Try this: Touchland Power Mist Aloe Vera ($12; touchland.com)
Particularly for travel — and for kids — a hand sanitizer spray is an easy way to keep up with the clean hands habit. We love the subtle scent of this version that protects and hydrates.
No matter if you’re traveling with toddlers, kiddos or full-grown adults, no one is a happy camper when they’re hangry. Especially now, it’s tricky to predict restaurant hours and availability, so having snacks handy can avoid headaches, according to Haynes.
“You may encounter restaurants that are not abiding by social distancing guidelines, and you do not feel safe,” she says. “Having to go back to the drawing board with travelers may take some time, so snacks will help to satisfy the appetites until you find a new dining option.”
Try this: Snack in the Box ($9.99; amazon.com)
Dr. Charles Park Richardson, president of TransWorld Med, says when you’re coming up with snack ideas, make sure to include nibbles that are packed with antioxidants to fight free radicals. These include berries, pecans and dark chocolate. You can store a bit of everything in these dual-compartment, 6-ounce snack boxes. You can see our roundup of nutritionist-approved healthy snacks here.
Power Up Trail Mix ($4.98; amazon.com)
This snack mix includes nuts, dried mango, cranberries, pumpkin seeds and more. There’s even an antioxidant-loaded mix.
Bring your own linens and towels
Even if you aren’t camping, Haynes says it’s smart to bring your own linens and towels just to be on the safe side.
“Several hotels are not offering housekeeping services to keep their guests safe,” she says. “Some hotels may readily have additional linens to offer to their guests, but others may not. The same is true with Airbnb hosts, who have to come up with their safety precautions.”
Try these: White Classic Luxury Bath Towel Set (starting at $34.85; amazon.com)
Reviewers praise this towel set — which comes with two bath towels, two hand towels and four washcloths — for its softness and absorbency.
AmazonBasics Lightweight Super Soft Easy Care Microfiber Bed Sheet (starting at $13.99; amazon.com)
Inexpensive yet comfortable, these soft sheets are ideal for travel.

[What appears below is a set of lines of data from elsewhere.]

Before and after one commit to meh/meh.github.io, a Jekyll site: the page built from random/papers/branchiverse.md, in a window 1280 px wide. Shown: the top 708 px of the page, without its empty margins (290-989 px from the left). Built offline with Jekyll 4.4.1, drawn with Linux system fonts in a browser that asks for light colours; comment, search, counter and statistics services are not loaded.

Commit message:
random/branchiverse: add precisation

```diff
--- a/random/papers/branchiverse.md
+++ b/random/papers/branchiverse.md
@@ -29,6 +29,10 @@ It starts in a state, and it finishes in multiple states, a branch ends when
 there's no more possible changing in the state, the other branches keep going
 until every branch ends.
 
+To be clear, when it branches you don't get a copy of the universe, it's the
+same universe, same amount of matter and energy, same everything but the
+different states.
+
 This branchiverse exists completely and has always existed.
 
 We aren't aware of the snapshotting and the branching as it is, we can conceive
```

As soon as you return home, throw them into the wash and start planning your next vacay.
Protect your skin
You may not consider sun exposure while sitting in the car, but the rays can seep through open windows and cause you to burn — and UVA rays, which cause signs of premature aging, can go right throw window glass. And while there’s nothing that screams summer as much as roasting marshmallows or catching fireflies, mosquitoes are also drawn when we’re outdoors at night.
That’s why Bahar Schmidt, the founder of Eluxit travel agency, recommends going the extra mile to protect our skin with sunscreen and bug repellent alike.
Try these: Coppertone Pure & Simple SPF 50 Sunscreen Lotion (starting at $15.99; amazon.com)
Pack a few bottles of this trusted sunscreen so the whole car can lather up throughout the trip. As a bonus, this waterproof formula will last you through dips in the lake or sea, too.
Repel Plant-Based Lemon Eucalyptus Insect Repellent (starting at $7.15; amazon.com)
To protect everyone from bug bites from bloodthirsty critters, buy this spray with DEET-free repellent that smells rather pleasantly of lemon.
Note: The prices above reflect the retailers’ listed prices at the time of publication.